However, your book is not just a sensational deconstruction of the genre according to Judith Butler. It also offers an unparalleled panorama so far, at least to my knowledge, of a remarkable slice of intellectual life in France in the second half of the last century. Everyone at the time was talking about structuralism, whether it was to condemn it or to pretend to go beyond it. You cast particular glances on Barthes, Deleuze, Derrida and Foucault, on their complicity and their quarrels, muffled or explosive, a very intense and fruitful period if we compare it to the sluggishness of intellectual exchanges, which is poorly masked by agitation. Eugénie Bastié, journalist at Le Figaro, claimed last week that “our public debate is characterized by relativism (each has its own truth) and intolerance (my truth cannot be disputed).” It was very “gender,” this situation.
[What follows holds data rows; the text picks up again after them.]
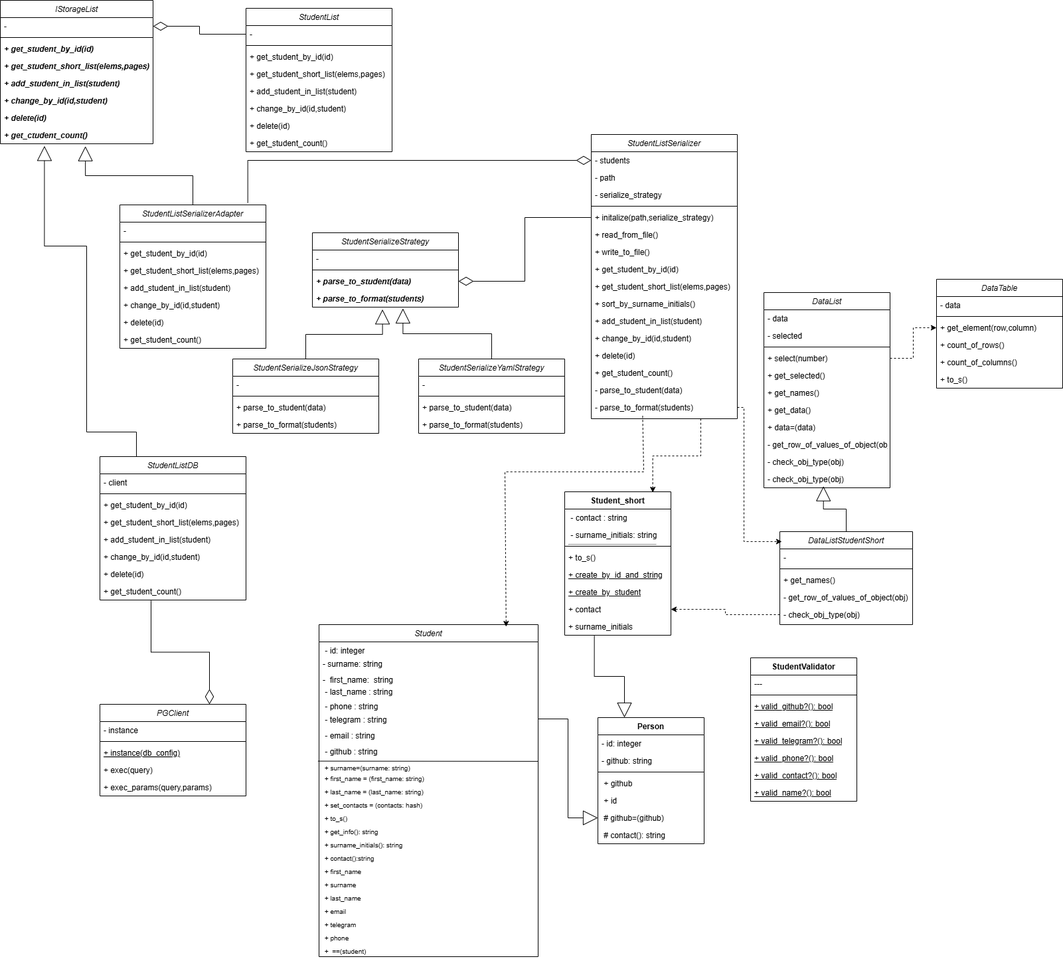
Above: images/all_classes_lab4.png in Heisenbq/Software-design-patterns (draw.io), before the change. Source tidied: cells renumbered, new cells last; positions are measured from the earlier drawing's top-left corner, leaving out a move shared by most shapes.
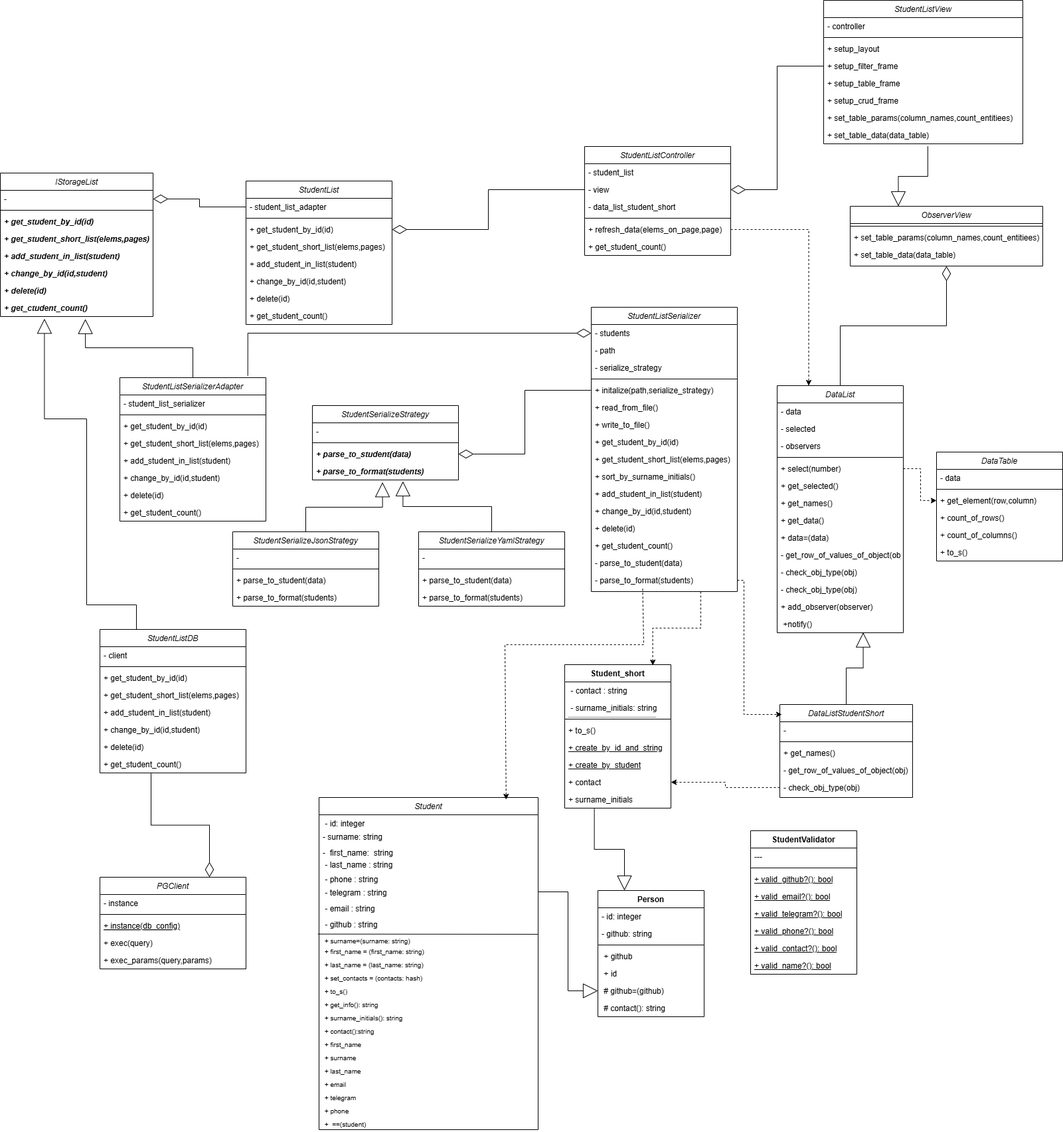
Above is the later version.

Commit message:
5 diagramm clsass

The edit, as a diff of the source:
```diff
@@ -3,7 +3,7 @@
     <mxCell id="0" />
     <mxCell id="1" parent="0" />
     <mxCell id="2" value="DataList" style="swimlane;fontStyle=2;align=center;verticalAlign=top;horizontal=1;startSize=26;rounded=0;shadow=0;strokeWidth=1;" parent="1" vertex="1">
-      <mxGeometry x="1150" y="440" width="190" height="294" as="geometry" />
+      <mxGeometry x="1170" y="320" width="190" height="372" as="geometry" />
     </mxCell>
     <mxCell id="3" value="- data" style="text;align=left;verticalAlign=top;spacingLeft=4;spacingRight=4;overflow=hidden;" parent="2" vertex="1">
       <mxGeometry y="26" width="190" height="26" as="geometry" />
@@ -11,33 +11,42 @@
     <mxCell id="4" value="- selected" style="text;align=left;verticalAlign=top;spacingLeft=4;spacingRight=4;overflow=hidden;rounded=0;shadow=0;html=0;" parent="2" vertex="1">
       <mxGeometry y="52" width="190" height="26" as="geometry" />
     </mxCell>
+    <mxCell id="168" value="- observers" style="text;align=left;verticalAlign=top;spacingLeft=4;spacingRight=4;overflow=hidden;rounded=0;shadow=0;html=0;" parent="2" vertex="1">
+      <mxGeometry y="78" width="190" height="26" as="geometry" />
+    </mxCell>
     <mxCell id="5" style="line;html=1;strokeWidth=1;align=left;verticalAlign=middle;spacingTop=-1;spacingLeft=3;spacingRight=3;labelPosition=right;" parent="2" vertex="1">
-      <mxGeometry y="78" width="190" height="8" as="geometry" />
+      <mxGeometry y="104" width="190" height="8" as="geometry" />
     </mxCell>
     <mxCell id="6" value="+ select(number)" style="text;align=left;verticalAlign=top;spacingLeft=4;spacingRight=4;overflow=hidden;points=[[0,0.5],[1,0.5]];portConstraint=eastwest;" parent="2" vertex="1">
-      <mxGeometry y="86" width="190" height="26" as="geometry" />
+      <mxGeometry y="112" width="190" height="26" as="geometry" />
     </mxCell>
     <mxCell id="7" value="+ get_selected()" style="text;align=left;verticalAlign=top;spacingLeft=4;spacingRight=4;overflow=hidden;" parent="2" vertex="1">
-      <mxGeometry y="112" width="190" height="26" as="geometry" />
+      <mxGeometry y="138" width="190" height="26" as="geometry" />
     </mxCell>
     <mxCell id="8" value="+ get_names()" style="text;align=left;verticalAlign=top;spacingLeft=4;spacingRight=4;overflow=hidden;" parent="2" vertex="1">
-      <mxGeometry y="138" width="190" height="26" as="geometry" />
+      <mxGeometry y="164" width="190" height="26" as="geometry" />
     </mxCell>
     <mxCell id="9" value="+ get_data()" style="text;align=left;verticalAlign=top;spacingLeft=4;spacingRight=4;overflow=hidden;" parent="2" vertex="1">
-      <mxGeometry y="164" width="190" height="26" as="geometry" />
+      <mxGeometry y="190" width="190" height="26" as="geometry" />
     </mxCell>
     <mxCell id="10" value="+ data=(data)" style="text;align=left;verticalAlign=top;spacingLeft=4;spacingRight=4;overflow=hidden;" parent="2" vertex="1">
-      <mxGeometry y="190" width="190" height="26" as="geometry" />
+      <mxGeometry y="216" width="190" height="26" as="geometry" />
     </mxCell>
     <mxCell id="11" value="- get_row_of_values_of_object(obj)" style="text;align=left;verticalAlign=top;spacingLeft=4;spacingRight=4;overflow=hidden;" parent="2" vertex="1">
-      <mxGeometry y="216" width="190" height="26" as="geometry" />
+      <mxGeometry y="242" width="190" height="26" as="geometry" />
     </mxCell>
     <mxCell id="12" value="- check_obj_type(obj)" style="text;align=left;verticalAlign=top;spacingLeft=4;spacingRight=4;overflow=hidden;" parent="2" vertex="1">
-      <mxGeometry y="242" width="190" height="26" as="geometry" />
+      <mxGeometry y="268" width="190" height="26" as="geometry" />
     </mxCell>
     <mxCell id="13" value="- check_obj_type(obj)" style="text;align=left;verticalAlign=top;spacingLeft=4;spacingRight=4;overflow=hidden;points=[[0,0.5],[1,0.5]];portConstraint=eastwest;" parent="2" vertex="1">
-      <mxGeometry y="268" width="190" height="26" as="geometry" />
+      <mxGeometry y="294" width="190" height="26" as="geometry" />
     </mxCell>
+    <mxCell id="169" value="+ add_observer(observer)" style="text;align=left;verticalAlign=top;spacingLeft=4;spacingRight=4;overflow=hidden;" parent="2" vertex="1">
+      <mxGeometry y="320" width="190" height="26" as="geometry" />
+    </mxCell>
+    <mxCell id="170" value=" +notify()" style="text;align=left;verticalAlign=top;spacingLeft=4;spacingRight=4;overflow=hidden;points=[[0,0.5],[1,0.5]];portConstraint=eastwest;" parent="2" vertex="1">
+      <mxGeometry y="346" width="190" height="26" as="geometry" />
+    </mxCell>
     <mxCell id="14" value="DataListStudentShort" style="swimlane;fontStyle=2;align=center;verticalAlign=top;horizontal=1;startSize=26;rounded=0;shadow=0;strokeWidth=1;" parent="1" vertex="1">
       <mxGeometry x="1174" y="800" width="200" height="140" as="geometry" />
     </mxCell>
@@ -375,7 +384,7 @@
     <mxCell id="124" style="endArrow=classic;html=1;rounded=0;dashed=1;entryX=0;entryY=0.5;entryDx=0;entryDy=0;exitX=1;exitY=0.5;exitDx=0;exitDy=0;edgeStyle=elbowEdgeStyle;" parent="1" edge="1" source="6" target="115">
       <mxGeometry relative="1" as="geometry" />
     </mxCell>
-    <mxCell id="125" style="endArrow=none;html=1;rounded=0;startArrow=block;startFill=0;entryX=0.5;entryY=0;entryDx=0;entryDy=0;edgeStyle=elbowEdgeStyle;elbow=vertical;endSize=7;startSize=20;exitX=0.472;exitY=0.91;exitDx=0;exitDy=0;exitPerimeter=0;" parent="1" edge="1" source="13" target="14">
+    <mxCell id="125" style="endArrow=none;html=1;rounded=0;startArrow=block;startFill=0;entryX=0.5;entryY=0;entryDx=0;entryDy=0;edgeStyle=elbowEdgeStyle;elbow=vertical;endSize=7;startSize=20;exitX=0.682;exitY=0.984;exitDx=0;exitDy=0;exitPerimeter=0;" parent="1" edge="1" source="170" target="14">
       <mxGeometry relative="1" as="geometry" />
     </mxCell>
     <mxCell id="126" style="endArrow=none;html=1;rounded=0;startArrow=diamondThin;startFill=0;entryX=0.35;entryY=1.029;entryDx=0;entryDy=0;edgeStyle=orthogonalEdgeStyle;endSize=7;startSize=20;entryPerimeter=0;exitX=0.75;exitY=0;exitDx=0;exitDy=0;" parent="1" edge="1" source="162" target="60">
@@ -432,7 +441,7 @@
     <mxCell id="140" value="StudentListSerializerAdapter" style="swimlane;fontStyle=2;align=center;verticalAlign=top;horizontal=1;startSize=26;rounded=0;shadow=0;strokeWidth=1;" parent="1" vertex="1">
       <mxGeometry x="180" y="308" width="220" height="216" as="geometry" />
     </mxCell>
-    <mxCell id="141" value="-" style="text;align=left;verticalAlign=top;spacingLeft=4;spacingRight=4;overflow=hidden;fontStyle=0;" parent="140" vertex="1">
+    <mxCell id="141" value="- student_list_serializer" style="text;align=left;verticalAlign=top;spacingLeft=4;spacingRight=4;overflow=hidden;fontStyle=0;" parent="140" vertex="1">
       <mxGeometry y="26" width="220" height="26" as="geometry" />
     </mxCell>
     <mxCell id="142" style="line;html=1;strokeWidth=1;align=left;verticalAlign=middle;spacingTop=-1;spacingLeft=3;spacingRight=3;labelPosition=right;" parent="140" vertex="1">
@@ -473,7 +482,7 @@
     <mxCell id="151" value="StudentList" style="swimlane;fontStyle=2;align=center;verticalAlign=top;horizontal=1;startSize=26;rounded=0;shadow=0;strokeWidth=1;" parent="1" vertex="1">
       <mxGeometry x="370" y="12" width="220" height="216" as="geometry" />
     </mxCell>
-    <mxCell id="152" value="-" style="text;align=left;verticalAlign=top;spacingLeft=4;spacingRight=4;overflow=hidden;points=[[0,0.5],[1,0.5]];portConstraint=eastwest;fontStyle=0;" parent="151" vertex="1">
+    <mxCell id="152" value="- student_list_adapter" style="text;align=left;verticalAlign=top;spacingLeft=4;spacingRight=4;overflow=hidden;points=[[0,0.5],[1,0.5]];portConstraint=eastwest;fontStyle=0;" parent="151" vertex="1">
       <mxGeometry y="26" width="220" height="26" as="geometry" />
     </mxCell>
     <mxCell id="153" style="line;html=1;strokeWidth=1;align=left;verticalAlign=middle;spacingTop=-1;spacingLeft=3;spacingRight=3;labelPosition=right;" parent="151" vertex="1">
@@ -521,5 +530,80 @@
     <mxCell id="167" value="+ exec_params(query,params)" style="text;align=left;verticalAlign=top;spacingLeft=4;spacingRight=4;overflow=hidden;" parent="162" vertex="1">
       <mxGeometry y="112" width="220" height="26" as="geometry" />
     </mxCell>
+    <mxCell id="171" value="StudentListController" style="swimlane;fontStyle=2;align=center;verticalAlign=top;horizontal=1;startSize=26;rounded=0;shadow=0;strokeWidth=1;" parent="1" vertex="1">
+      <mxGeometry x="880" y="-40" width="220" height="164" as="geometry" />
+    </mxCell>
+    <mxCell id="172" value="- student_list" style="text;align=left;verticalAlign=top;spacingLeft=4;spacingRight=4;overflow=hidden;fontStyle=0;" parent="171" vertex="1">
+      <mxGeometry y="26" width="220" height="26" as="geometry" />
+    </mxCell>
+    <mxCell id="173" value="- view" style="text;align=left;verticalAlign=top;spacingLeft=4;spacingRight=4;overflow=hidden;points=[[0,0.5],[1,0.5]];portConstraint=eastwest;fontStyle=0;" parent="171" vertex="1">
+      <mxGeometry y="52" width="220" height="26" as="geometry" />
+    </mxCell>
+    <mxCell id="174" value="- data_list_student_short" style="text;align=left;verticalAlign=top;spacingLeft=4;spacingRight=4;overflow=hidden;fontStyle=0;" parent="171" vertex="1">
+      <mxGeometry y="78" width="220" height="26" as="geometry" />
+    </mxCell>
+    <mxCell id="175" style="line;html=1;strokeWidth=1;align=left;verticalAlign=middle;spacingTop=-1;spacingLeft=3;spacingRight=3;labelPosition=right;" parent="171" vertex="1">
+      <mxGeometry y="104" width="220" height="8" as="geometry" />
+    </mxCell>
+    <mxCell id="176" value="+ refresh_data(elems_on_page,page)" style="text;align=left;verticalAlign=top;spacingLeft=4;spacingRight=4;overflow=hidden;points=[[0,0.5],[1,0.5]];portConstraint=eastwest;" parent="171" vertex="1">
+      <mxGeometry y="112" width="220" height="26" as="geometry" />
+    </mxCell>
+    <mxCell id="177" value="+ get_student_count()" style="text;align=left;verticalAlign=top;spacingLeft=4;spacingRight=4;overflow=hidden;" parent="171" vertex="1">
+      <mxGeometry y="138" width="220" height="26" as="geometry" />
+    </mxCell>
+    <mxCell id="178" value="StudentListView" style="swimlane;fontStyle=2;align=center;verticalAlign=top;horizontal=1;startSize=26;rounded=0;shadow=0;strokeWidth=1;" parent="1" vertex="1">
+      <mxGeometry x="1240" y="-260" width="300" height="216" as="geometry" />
+    </mxCell>
+    <mxCell id="179" value="- controller" style="text;align=left;verticalAlign=top;spacingLeft=4;spacingRight=4;overflow=hidden;fontStyle=0;" parent="178" vertex="1">
+      <mxGeometry y="26" width="300" height="26" as="geometry" />
+    </mxCell>
+    <mxCell id="180" style="line;html=1;strokeWidth=1;align=left;verticalAlign=middle;spacingTop=-1;spacingLeft=3;spacingRight=3;labelPosition=right;" parent="178" vertex="1">
+      <mxGeometry y="52" width="300" height="8" as="geometry" />
+    </mxCell>
+    <mxCell id="181" value="+ setup_layout" style="text;align=left;verticalAlign=top;spacingLeft=4;spacingRight=4;overflow=hidden;" parent="178" vertex="1">
+      <mxGeometry y="60" width="300" height="26" as="geometry" />
+    </mxCell>
+    <mxCell id="182" value="+ setup_filter_frame" style="text;align=left;verticalAlign=top;spacingLeft=4;spacingRight=4;overflow=hidden;points=[[0,0.5],[1,0.5]];portConstraint=eastwest;" parent="178" vertex="1">
+      <mxGeometry y="86" width="300" height="26" as="geometry" />
+    </mxCell>
+    <mxCell id="183" value="+ setup_table_frame" style="text;align=left;verticalAlign=top;spacingLeft=4;spacingRight=4;overflow=hidden;" parent="178" vertex="1">
+      <mxGeometry y="112" width="300" height="26" as="geometry" />
+    </mxCell>
+    <mxCell id="184" value="+ setup_crud_frame" style="text;align=left;verticalAlign=top;spacingLeft=4;spacingRight=4;overflow=hidden;" parent="178" vertex="1">
+      <mxGeometry y="138" width="300" height="26" as="geometry" />
+    </mxCell>
+    <mxCell id="185" value="+ set_table_params(column_names,count_entitiees)" style="text;align=left;verticalAlign=top;spacingLeft=4;spacingRight=4;overflow=hidden;" parent="178" vertex="1">
+      <mxGeometry y="164" width="300" height="26" as="geometry" />
+    </mxCell>
+    <mxCell id="186" value="+ set_table_data(data_table)" style="text;align=left;verticalAlign=top;spacingLeft=4;spacingRight=4;overflow=hidden;points=[[0,0.5],[1,0.5]];portConstraint=eastwest;" parent="178" vertex="1">
+      <mxGeometry y="190" width="300" height="26" as="geometry" />
+    </mxCell>
+    <mxCell id="187" style="endArrow=none;html=1;rounded=0;startArrow=diamondThin;startFill=0;entryX=0;entryY=0.5;entryDx=0;entryDy=0;edgeStyle=orthogonalEdgeStyle;endSize=7;startSize=20;elbow=vertical;" parent="1" edge="1" source="173" target="182">
+      <mxGeometry relative="1" as="geometry" />
+    </mxCell>
+    <mxCell id="188" value="ObserverView" style="swimlane;fontStyle=2;align=center;verticalAlign=top;horizontal=1;startSize=26;rounded=0;shadow=0;strokeWidth=1;" parent="1" vertex="1">
+      <mxGeometry x="1280" y="50" width="290" height="90" as="geometry" />
+    </mxCell>
+    <mxCell id="189" style="line;html=1;strokeWidth=1;align=left;verticalAlign=middle;spacingTop=-1;spacingLeft=3;spacingRight=3;labelPosition=right;" parent="188" vertex="1">
+      <mxGeometry y="26" width="290" height="8" as="geometry" />
+    </mxCell>
+    <mxCell id="190" value="+ set_table_params(column_names,count_entitiees)" style="text;align=left;verticalAlign=top;spacingLeft=4;spacingRight=4;overflow=hidden;" parent="188" vertex="1">
+      <mxGeometry y="34" width="290" height="26" as="geometry" />
+    </mxCell>
+    <mxCell id="191" value="+ set_table_data(data_table)" style="text;align=left;verticalAlign=top;spacingLeft=4;spacingRight=4;overflow=hidden;" parent="188" vertex="1">
+      <mxGeometry y="60" width="290" height="26" as="geometry" />
+    </mxCell>
+    <mxCell id="192" style="endArrow=none;html=1;rounded=0;startArrow=block;startFill=0;entryX=0.523;entryY=1.144;entryDx=0;entryDy=0;edgeStyle=elbowEdgeStyle;elbow=vertical;exitX=0.25;exitY=0;exitDx=0;exitDy=0;endSize=7;startSize=20;entryPerimeter=0;" parent="1" edge="1" source="188" target="186">
+      <mxGeometry relative="1" as="geometry" />
+    </mxCell>
+    <mxCell id="193" style="endArrow=none;html=1;rounded=0;startArrow=diamondThin;startFill=0;entryX=0.5;entryY=0;entryDx=0;entryDy=0;edgeStyle=orthogonalEdgeStyle;endSize=7;startSize=20;elbow=vertical;exitX=0.5;exitY=1;exitDx=0;exitDy=0;" parent="1" edge="1" source="188" target="2">
+      <mxGeometry relative="1" as="geometry" />
+    </mxCell>
+    <mxCell id="194" style="endArrow=none;html=1;rounded=0;startArrow=diamondThin;startFill=0;entryX=0;entryY=0.5;entryDx=0;entryDy=0;edgeStyle=orthogonalEdgeStyle;endSize=7;startSize=20;elbow=vertical;exitX=1;exitY=0.5;exitDx=0;exitDy=0;" parent="1" edge="1" source="154" target="173">
+      <mxGeometry relative="1" as="geometry" />
+    </mxCell>
+    <mxCell id="195" style="endArrow=classic;html=1;rounded=0;dashed=1;entryX=0.25;entryY=0;entryDx=0;entryDy=0;edgeStyle=orthogonalEdgeStyle;elbow=vertical;exitX=1;exitY=0.5;exitDx=0;exitDy=0;" parent="1" edge="1" source="176" target="2">
+      <mxGeometry relative="1" as="geometry" />
+    </mxCell>
   </root>
 </mxGraphModel>
```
You come back to these four big names in the course of your deconstruction of the genre, many times in a scholarly intertwining, which sometimes transforms into tangles. I would like to take these names one by one with you, if you don’t mind. And finally, there is Lacan. He inspires Butler, whose work Butler does not know, since Lacan died in 1981. He is very present for our Big Four, he also inspired them, and he himself reads them, invites them, takes this into account. But your book shows how different it is from the Quartet. At least, I don’t see any trace in Lacan of this “thought of the Neutral” that you detect in the four, so as to oppose it to the theory of gender. In any case, after 1968, when Derrida, Deleuze and Guattari, without forgetting Foucault, undertook to make psychoanalysis obsolete and, to put it bluntly, to ruin it in the public mind, Lacan threw on them a net, a tunic of Nessus, which he called “the discourse of the University,” from which he strongly distinguished “the discourse of the Analyst.” And there was a parting of the waters. Among the Lacanians, we stopped reading “the academics.” And they moved further and further away from their old companionship with the psychoanalyst who had kept them so busy.
There you go, I’m finished. It’s a big book, so rich, so thick, 500 pages, a fresco, a carnival, with its procession of castrati and travelos, sado-masos and pseudo-schizos, both US festival and French Pride parade. It’s a breathtaking conceptual epic, and, in short, a work that, I bet, will remain memorable.